  24. ^ "The first quarter-century of American broadcasting, by E.P.J. Shurick". Archived from the original on October 9, 2021. Retrieved February 26, 2020.
  25. ^ "The Whole World Is Listening: WHAS Radio Coverage of the 1937 Ohio River Flood". History Net: Where History Comes Alive – World & US History Online. June 5, 2007. Archived from the original on April 17, 2015.
  26. ^ "MP3 sound file" (MP3). Lkyradio.com. Archived from the original on March 18, 2016. Retrieved April 2, 2017.
  27. ^ WHAS April 1974 Tornado Coverage Archived March 4, 2016, at the Wayback Machine. LKYradio.com. (MP3) Retrieved April 3, 2014.
  28. ^ Willis, Scott. "Welcome to LKY Radio – Classic Louisville, Kentucky radio – WHAS Airchecks Archived April 7, 2015, at the Wayback Machine". LKYradio.com. Retrieved April 3, 2015.
  29. ^ Kolarik, Kim (January 17, 2014). "Louisville's 1994 winter storm was something for the record books". The Courier-Journal. Retrieved April 4, 2017.
  30. ^ "MP3 sound file" (MP3). Lkyradio.com. Archived from the original on March 19, 2016. Retrieved April 2, 2017.
  31. ^ "MP3 sound file" (MP3). Lkyradio.com. Archived from the original on March 18, 2016. Retrieved April 2, 2017.
  32. ^ Thomas, W.J. (November 20, 1932). "Ford Bond Would Like to Become Football Announcer". The Brooklyn Daily Eagle. New York, Brooklyn. The Brooklyn Daily Eagle. p. 66. Archived from the original on January 6, 2016. Retrieved December 27, 2015 – via Newspapers.com. Open access icon

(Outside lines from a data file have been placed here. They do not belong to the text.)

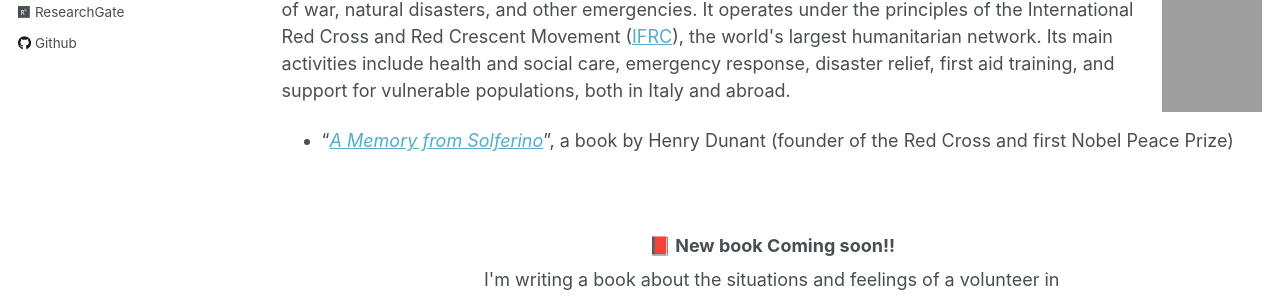
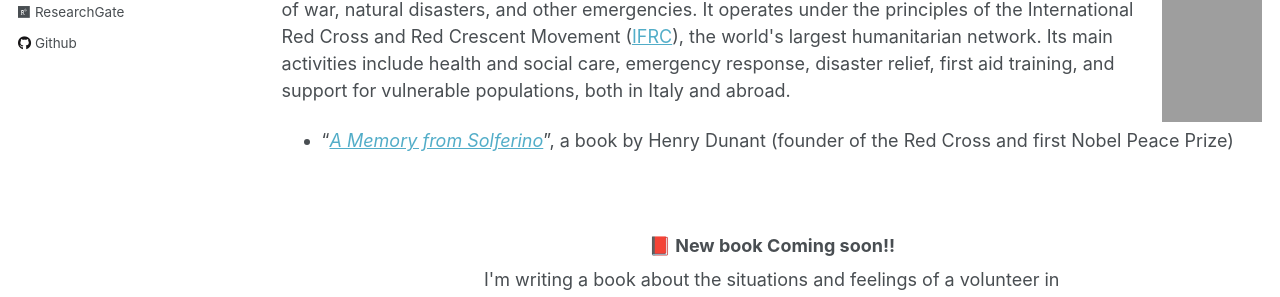
Before and after one commit to matteoiacopini/matteoiacopini.github.io, a Jekyll site: the page built from _pages/life.md, in a window 1280 px wide. Shown: the part 515-812 px from the top of the page. Built offline with Jekyll 4.4.1, drawn with Linux system fonts in a browser that asks for light colours; some web fonts are replaced; grey boxes are pictures that could not be loaded.

Commit message:
Update life.md

```diff
--- a/_pages/life.md
+++ b/_pages/life.md
@@ -26,7 +26,7 @@ Besides statistical life, I am an active volunteer for the following association
 
 ### <span style="color: #ed1b2e; font-size: 20px;">&#10010;</span> &#128657; - Italian Red Cross (CRI)
 
-<p><img src="../images/ttssa.jpg" style="float:right;width:100px;height:170px;">
+<p><img src="../images/ttssa.jpg" style="float:right;width:100px;height:180px;">
 
 I volunteer as a Rescuer and Ambulance driver at the Italian Red Cross.</br>
 
```
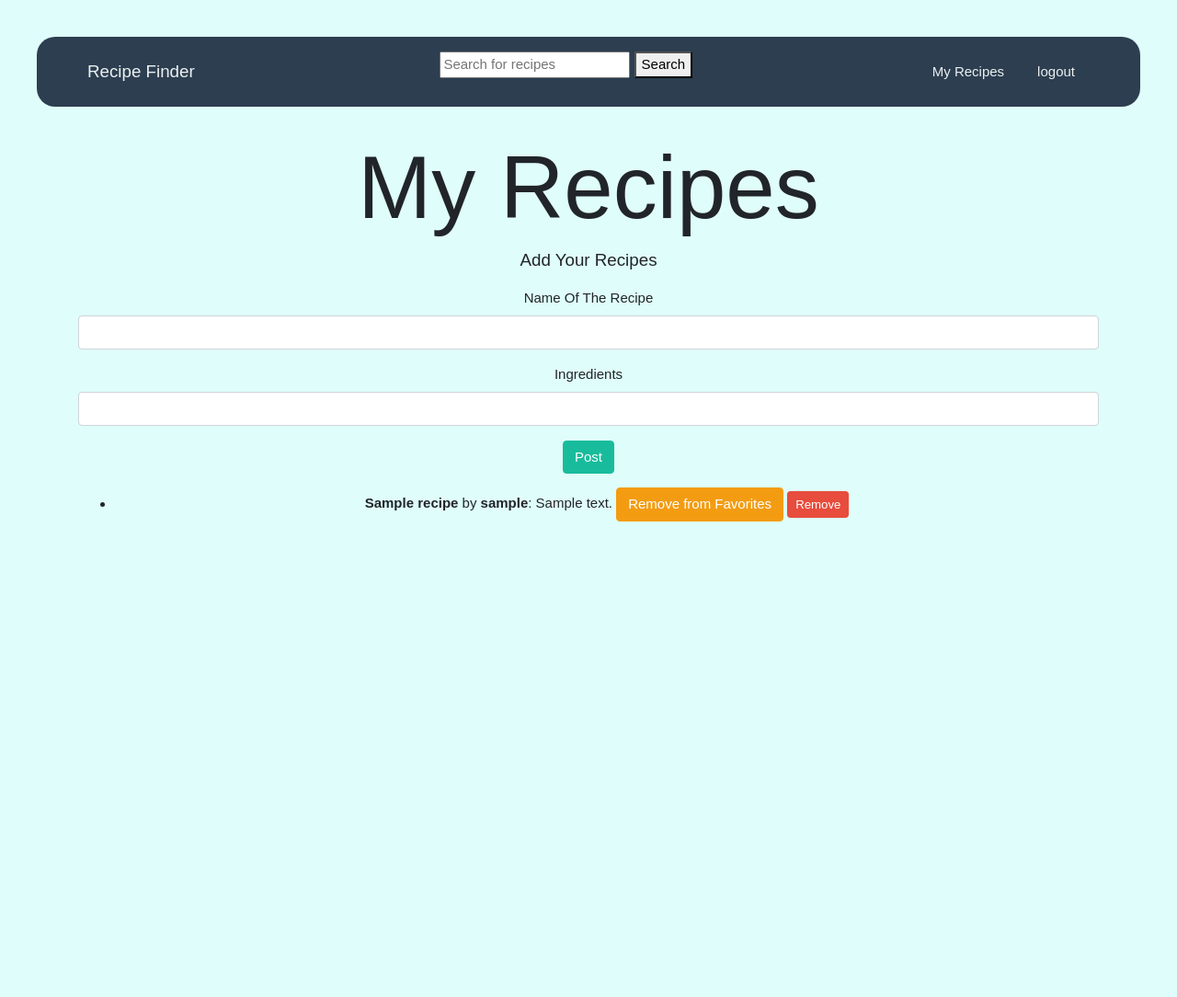
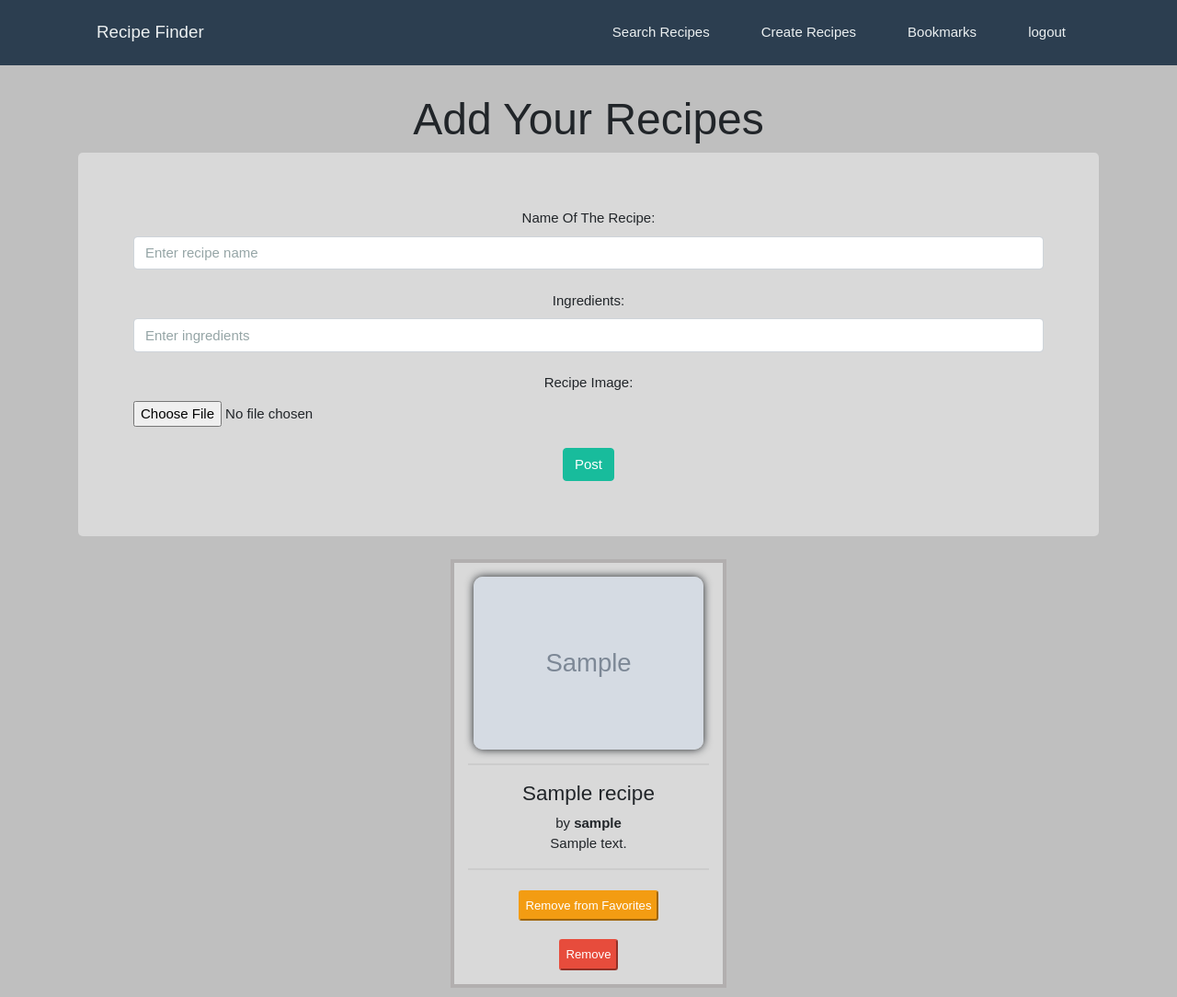
Before and after one commit to HungTran111/Capstone-Cheffy, a Flask app: page /my_recipes in a window 1280 px wide. Shown: the whole page at 92% size. Before the commit the page ends 567 px from the top, so only its background shows below. Run offline with Flask 3, Linux system fonts and the light colour scheme; the visitor is signed in with stand-in values (Sample User, id 1); tables that the repository leaves empty hold one stand-in row (values such as "Sample post"); grey boxes marked "Sample" are stand-in pictures; some libraries are stand-ins or nearby versions.

Commit message:
added more futures and polished

```diff
--- a/app.py
+++ b/app.py
@@ -1,6 +1,8 @@
-from flask import Flask, render_template, request, redirect, session, flash
+from flask import Flask, render_template, request, redirect, session, flash, url_for
 from models import connect_db, db, User, My_Recipes
 from forms import UserForm, RecipesForm
+from flask_uploads import UploadSet, IMAGES, configure_uploads
+
 import requests
 
 app = Flask(__name__)
@@ -14,15 +16,20 @@ connect_db(app)
 with app.app_context():
     db.create_all()
 
+photos = UploadSet('photos', IMAGES)
+app.config['UPLOADED_PHOTOS_DEST'] = 'static/uploads'
+configure_uploads(app, photos)
 
 
 ########## ROUTES #########
 
-
+## HOME PAGE ##
 @app.route('/')
 def home_page():
-    return render_template('index.html')
+    return render_template('homepage.html')
 
+
+## CREATE RECIPES ##
 @app.route('/my_recipes', methods=['GET', 'POST'])
 def show_recipes():
     if 'user_id' not in session:
@@ -31,10 +38,22 @@ def show_recipes():
 
     form = RecipesForm()
     all_recipes = My_Recipes.query.all()
+
     if form.validate_on_submit():
         text = form.text.data
         recipe_name = form.recipe_name.data
-        new_recipe = My_Recipes(text=text, recipe_name=recipe_name, user_id=session['user_id'])
+        if 'image' in request.files:
+            image = request.files['image']
+
+            # Save the uploaded file
+            if image:
+                image_path = 'uploads/' + image.filename
+                image.save('static/' + image_path)
+            else:
+                image_path = None
+        else:
+           image_path = None
+        new_recipe = My_Recipes(text=text, recipe_name=recipe_name, image=image_path, user_id=session['user_id'])
         db.session.add(new_recipe)
         db.session.commit()
         flash('Recipe Created')
@@ -44,6 +63,7 @@ def show_recipes():
         recipe_id = request.form.get('id')
         action = request.form.get('action')
 
+        ## REMOVE ##
         if action == 'remove_favorite':
             recipe = My_Recipes.query.get_or_404(recipe_id)
             if recipe.user_id == session['user_id']:
@@ -52,7 +72,7 @@ def show_recipes():
                 flash('Removed from favorites!')
             else:
                 flash('You Dont Have The Permission To Do That.')
-
+        ## ADD FAVORITE ##
         elif action == 'add_favorite':
             recipe = My_Recipes.query.get_or_404(recipe_id)
             if recipe.user_id == session['user_id']:
@@ -65,6 +85,7 @@ def show_recipes():
     return render_template('my_recipes.html', form=form, recipes=all_recipes)
 
 
+## TOGGLE FOR FAVORITE ##
 @app.route('/my_recipes/<int:id>/toggle_favorite', methods=['POST'])
 def toggle_favorite(id):
     if 'user_id' not in session:
@@ -83,24 +104,16 @@ def toggle_favorite(id):
     return redirect('/my_recipes')
 
 
-# @app.route('/bookmark/<recipe_uri>', methods=['POST'])
-# def bookmark(recipe_uri):
-#     if 'user_id' not in session:
-#         flash('Please Log In First!')
-#         return redirect(url_for('login'))
+# BOOKMARK ##
+@app.route('/bookmarks')
+def bookmark():
+    if 'user_id' not in session:
+        flash('Please Log In First!')
+        return redirect('/login')
+    favorite_recipes = My_Recipes.query.filter_by(is_favorite=True, user_id=session['user_id']).all()
+    return render_template('bookmarks.html', recipes=favorite_recipes)
 
-#     user_id = session['user_id']
-
-#     # Check if the recipe is not already bookmarked
-#     if not Bookmark.query.filter_by(recipe_uri=recipe_uri, user_id=user_id).first():
-#         bookmark = Bookmark(recipe_uri=recipe_uri, user_id=user_id)
-#         db.session.add(bookmark)
-#         db.session.commit()
-
-#     flash('Recipe bookmarked!')
-#     return redirect(url_for('index'))
-
-
+## DELETE RECIPE ##
 @app.route('/my_recipes/<int:id>', methods=['POST'])
 def delete_recipe(id):
     '''Delete Recipe'''
@@ -114,7 +127,8 @@ def delete_recipe(id):
     return redirect('/my_recipes')
 
 
-@app.route('/search', methods=['POST'])
+## SEARCH RECIPE WITH API ##
+@app.route('/search', methods=['GET', 'POST'])
 def search():
     search_value = request.form.get('searchInput')
 
@@ -136,6 +150,7 @@ def search():
         return render_template('index.html', error=f'Error fetching recipes: {str(e)}')
 
 
+## REGISTER ##
 @app.route('/register', methods=['GET', 'POST'])
 def register_user():
     form = UserForm()
@@ -154,6 +169,7 @@ def register_user():
     return render_template('register.html', form=form)
 
 
+## LOGIN ##
 @app.route('/login', methods=['GET', 'POST'])
 def login_user():
     form = UserForm()
@@ -173,10 +189,10 @@ def login_user():
     return render_template('login.html', form=form)
 
 
+## LOGOUT ##
 @app.route('/logout')
 def logout_user():
     session.pop('user_id')
-    flash('See You Soon!')
     return redirect('/')
 
 
--- a/forms.py
+++ b/forms.py
@@ -1,11 +1,15 @@
 from flask_wtf import FlaskForm
 from wtforms import StringField, PasswordField
+from flask_wtf.file import FileAllowed, FileField
 from wtforms.validators import InputRequired
+
 
 class UserForm(FlaskForm):
     username = StringField('Username', validators=[InputRequired()])
     password = PasswordField('Password', validators=[InputRequired()])
 
+
 class RecipesForm(FlaskForm):
     recipe_name = StringField('Name Of The Recipe', validators=[InputRequired()])
     text = StringField('Ingredients', validators=[InputRequired()])
+    image = FileField('Recipe Image', validators=[FileAllowed(['jpg', 'png', 'jpeg'])])
--- a/templates/base.html
+++ b/templates/base.html
@@ -7,36 +7,143 @@
         body {
             font-family: Arial, sans-serif;
             text-align: center;
-            margin: 40px;
-            background-color: rgb(223, 253, 250);
+            margin: 0;
+            padding: 0;
+            background-color: rgb(191, 191, 191);
+            height: 100%;
         }
+
+
         #recipe-container {
             display: flex;
             flex-wrap: wrap;
             justify-content: center;
         }
-        .recipe-card {
-            border: 1px solid #ccc;
+
+        .my-recipes-container {
+            display: flex;
+            flex-wrap: wrap;
+            justify-content: center;
+        }
+        .my-recipes-form-container label {
+            padding-left: 0;
+        }
+
+        .my-recipes-card {
+            border: 4px solid #b2afaf;
             margin: 10px;
             padding: 15px;
             width: 300px;
+            background-color: rgb(217, 217, 217);
+        }
+        .my-recipes-card img {
+            border-radius: 10px;
+            box-shadow: 0px 0px 10px;
+        }
+        .btn-remove-fav {
+            padding: 5;
+            margin-top: 5;
+            align-items: center;
+        }
+        .btn-fav {
+            padding: 5;
+            margin-top: 5;
+            align-items: center;
+        }
+        .recipe-card {
+            border: 4px solid #b2afaf;
+            margin: 10px;
+            padding: 15px;
+            width: 300px;
+            background-color: rgb(216, 216, 216);
+        }
+        .recipe-card ul {
+            text-align: left;
         }
         .recipe-card img {
             max-width: 100%;
             height: auto;
             margin-bottom: 20px;
             border-radius: 10px;
+            box-shadow: 0px 0px 10px;
         }
         nav {
             margin-bottom: 20px;
-            border-radius: 20px;
-        }
-        nav a {
-            margin: 0 10px;
-            text-decoration: none;
-            color: #333;
         }
 
+        nav a {
+            margin: 0 20px;
+            text-decoration: none;
+        }
+
+        hr {
+            display: block;
+            height: 2px;
+            border: 1;
+            border-top: 2px solid #ccc;
+            margin: 1em 0;
+            padding: 0;
+        }
+        .my-recipes-form-container {
+            border-radius: 5px;
+            background-color: rgb(217, 217, 217);
+            padding: 60px;
+        }
+
+        .background-image {
+            background-image: url('./static/homepage-background/recipe-background.jpeg');
+            background-size: cover;
+            background-repeat: repeat;
+            height: 95vh;
+            margin-top: -30px;
+            margin-left: -170px;
+            margin-right: -170px;
+        }
+
+        .cheffy {
+            padding: 165px;
+            text-align: center;
+            font-family: 'fantasy', Copperplate;
+            font-size: 100px;
+            color: rgb(100, 90, 82);
+            text-shadow: 10px 10px 10px;
+        }
+
+        .search-container {
+            width: 100%;
+            background: #060606;
+            display: flex;
+            align-items: center;
+            justify-content: center;
+        }
+        .search-form {
+            width: 700px;
+            height: 50px;
+            display: flex;
+            margin-left: 200px;
+            border: 5px solid #b2afaf;
+            border-radius: 5px;
+        }
+        .search-form input {
+            flex: 1;
+            border: none;
+            outline: none;
+            padding-left: 20px;
+        }
+
+        .search-form button {
+            background: rgb(255, 130, 108);
+            padding: 10px 50px;
+            border: none;
+            outline: none;
+            color: #ffffff;
+            letter-spacing: 1px;
+            cursor: pointer;
+        }
+
+        .back-to-my-recipes {
+            color: #4f6379;
+        }
 
     </style>
 </head>
@@ -46,14 +153,18 @@
         <div class="container">
 
             <a href="/" class="navbar-brand text-light">Recipe Finder</a>
-            <form action="/search" method="post">
-                <input type="text" name="searchInput" placeholder="Search for recipes" required>
-                <button type="submit">Search</button>
-            </form class="form-control">
+
             <ul class="nav navbar-nav flex-row float-right">
+                <li class="nav-item">
+                    <a class="nav-link pr-3 text-light" href="/search">Search Recipes</a>
+                </li>
+
                 {% if session['user_id'] %}
                 <li class="nav-item">
-                    <a class="nav-link pr-3 text-light" href="/my_recipes">My Recipes</a>
+                    <a class="nav-link pr-3 text-light" href="/my_recipes">Create Recipes</a>
+                </li>
+                <li class="nav-item">
+                    <a class="nav-link pr-3 text-light" href="/bookmarks">Bookmarks</a>
                 </li>
                 <li class="nav-item">
                     <a class="nav-link pr-3 text-light" href="/logout">logout</a>
@@ -71,6 +182,7 @@
         </div>
     </nav>
 
+
     <div class="container" style="margin-top: 2em;">
         {% for msg in get_flashed_messages() %}
         <div class="alert alert-success">{{msg}}</div>
--- a/templates/login.html
+++ b/templates/login.html
@@ -2,7 +2,7 @@
 {% block title %} Recipes {% endblock %}
 
 {% block content %}
-<h1 class="display-1">Login</h1>
+<h1 class="display-3">Login</h1>
 <p class="lead">Log In Below! Don't Have An Account? <a href="/register">Register Here!</a></p>
 
 <form method="POST">
--- a/templates/my_recipes.html
+++ b/templates/my_recipes.html
@@ -2,47 +2,71 @@
 {% block title %} Recipes {% endblock %}
 
 {% block content %}
-<h1 class="display-1">My Recipes</h1>
-<p class="lead">Add Your Recipes</p>
+<h1 class="display-5">Add Your Recipes</h1>
 
-<form method="POST">
+<form method="POST" action="{{ url_for('show_recipes') }}" enctype="multipart/form-data">
 
     {{ form.hidden_tag() }}
 
-    {% for field in form
-        if field.widget.input_type != 'hidden' %}
-    <p>
-        {{ field.label }}
-        {{ field(class_='form-control') }}
+    <div class="my-recipes-form-container">
+        <label for="recipe_name">Name Of The Recipe:</label>
+        {{ form.recipe_name(class="form-control", placeholder="Enter recipe name") }}
+        {% if form.recipe_name.errors %}
+            <p style="color: red;">{{ form.recipe_name.errors[0] }}</p>
+        {% endif %}
+        <br>
 
-        {% for error in field.errors %}
-        {{ error }}
-        {% endfor %}
-    </p>
-    {% endfor %}
+        <label for="text">Ingredients:</label>
+        {{ form.text(class="form-control", placeholder="Enter ingredients", style="height:100px, cols=90, rows=10") }}
+        {% if form.text.errors %}
+            <p style="color: red;">{{ form.text.errors[0] }}</p>
+        {% endif %}
+        <br>
 
-    <button class="btn btn-success" type="submit">Post</button>
+        <label for="image">Recipe Image:</label>
+        {{ form.image(class="form-control-file") }}
+        {% if form.image.errors %}
+            <p style="color: red;">{{ form.image.errors[0] }}</p>
+        {% endif %}
+        <br>
+
+        <button class="btn btn-success" type="submit">Post</button>
+    </div>
 
 </form>
 
-<ul>
+<!-- OUTPUT -->
+<div class="my-recipes-container">
     {% for recipe in recipes %}
-    <li>
-        <b>{{recipe.recipe_name}} </b> by <b> {{recipe.user.username}}</b>: {{recipe.text}}
-        <form style="display: inline;" method="POST" action="{{ url_for('toggle_favorite', id=recipe.id) }}">
+    <div class="my-recipes-card">
+        {% if recipe.image %}
+        <img src="{{ url_for('static', filename=recipe.image) }}" alt="{{ recipe.name }} Photo" style="max-width: 250px;">
+        <hr>
+        {% else %}
+        <p>No image available</p>
+        <hr>
+        {% endif %}
+
+        <h4>{{recipe.recipe_name}} </h4> by <b> {{recipe.user.username}}</b>
+        <div>
+            {{recipe.text}}
+        </div>
+
+        <hr>
+        <form method="POST" action="{{ url_for('toggle_favorite', id=recipe.id) }}">
             {% if recipe.is_favorite %}
-                <button type="submit" class="btn btn-warning" name="action" value="remove_favorite">Remove from Favorites</button>
+                <button type="submit" class="btn-remove-fav btn-sm btn-warning" name="action" value="remove_favorite">Remove from Favorites</button>
             {% else %}
-                <button type="submit" class="btn btn-primary" name="action" value="add_favorite">Add to Favorites</button>
+                <button type="submit" class="btn-fav btn-sm btn-primary" name="action" value="add_favorite">Add to Favorites</button>
             {% endif %}
         </form>
         {% if session['user_id'] == recipe.user_id %}
         <form style="display: inline;" action="/my_recipes/{{recipe.id}}"  method='POST'>
-            <button class="btn btn-sm btn-danger">Remove</button>
+            <button class="btn-fav btn-sm btn-danger">Remove</button>
         </form>
         {% endif %}
-    </li>
+    </div>
     {% endfor %}
-</ul>
+</div>
 
 {% endblock %}
--- a/templates/register.html
+++ b/templates/register.html
@@ -2,7 +2,7 @@
 {% block title %} Recipes {% endblock %}
 
 {% block content %}
-<h1 class="display-1">Register</h1>
+<h1 class="display-3">Register</h1>
 <p class="lead">Register to join our application</p>
 
 <form method="POST">
```
Also changed, not shown: models.py (+3 -11 lines), requirements.txt (+8 -0 lines), templates/bookmarks.html (added, +31 -0 lines), templates/homepage.html (added, +12 -0 lines), templates/index.html (+14 -1 lines), static/homepage-background/recipe-background.jpeg (added), static/uploads/banh mi.jpeg (added), static/uploads/sushi.jpeg (added), 2 other files.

  33. ^ "MP3 sound file" (MP3). Lkyradio.com. Archived from the original on March 19, 2016. Retrieved April 2, 2017.
  34. ^ "MP3 sound file" (MP3). Lkyradio.com. Archived from the original on March 19, 2016. Retrieved April 2, 2017.
  35. ^ Courier-Journal, The. "Mary Walter to host WHAS-84 talk show". The Courier-Journal. Retrieved July 26, 2020.
  36. ^ "Local Radio Personalities React To Ziegler Ruling". wave3.com. May 25, 2005. Archived from the original on April 17, 2015.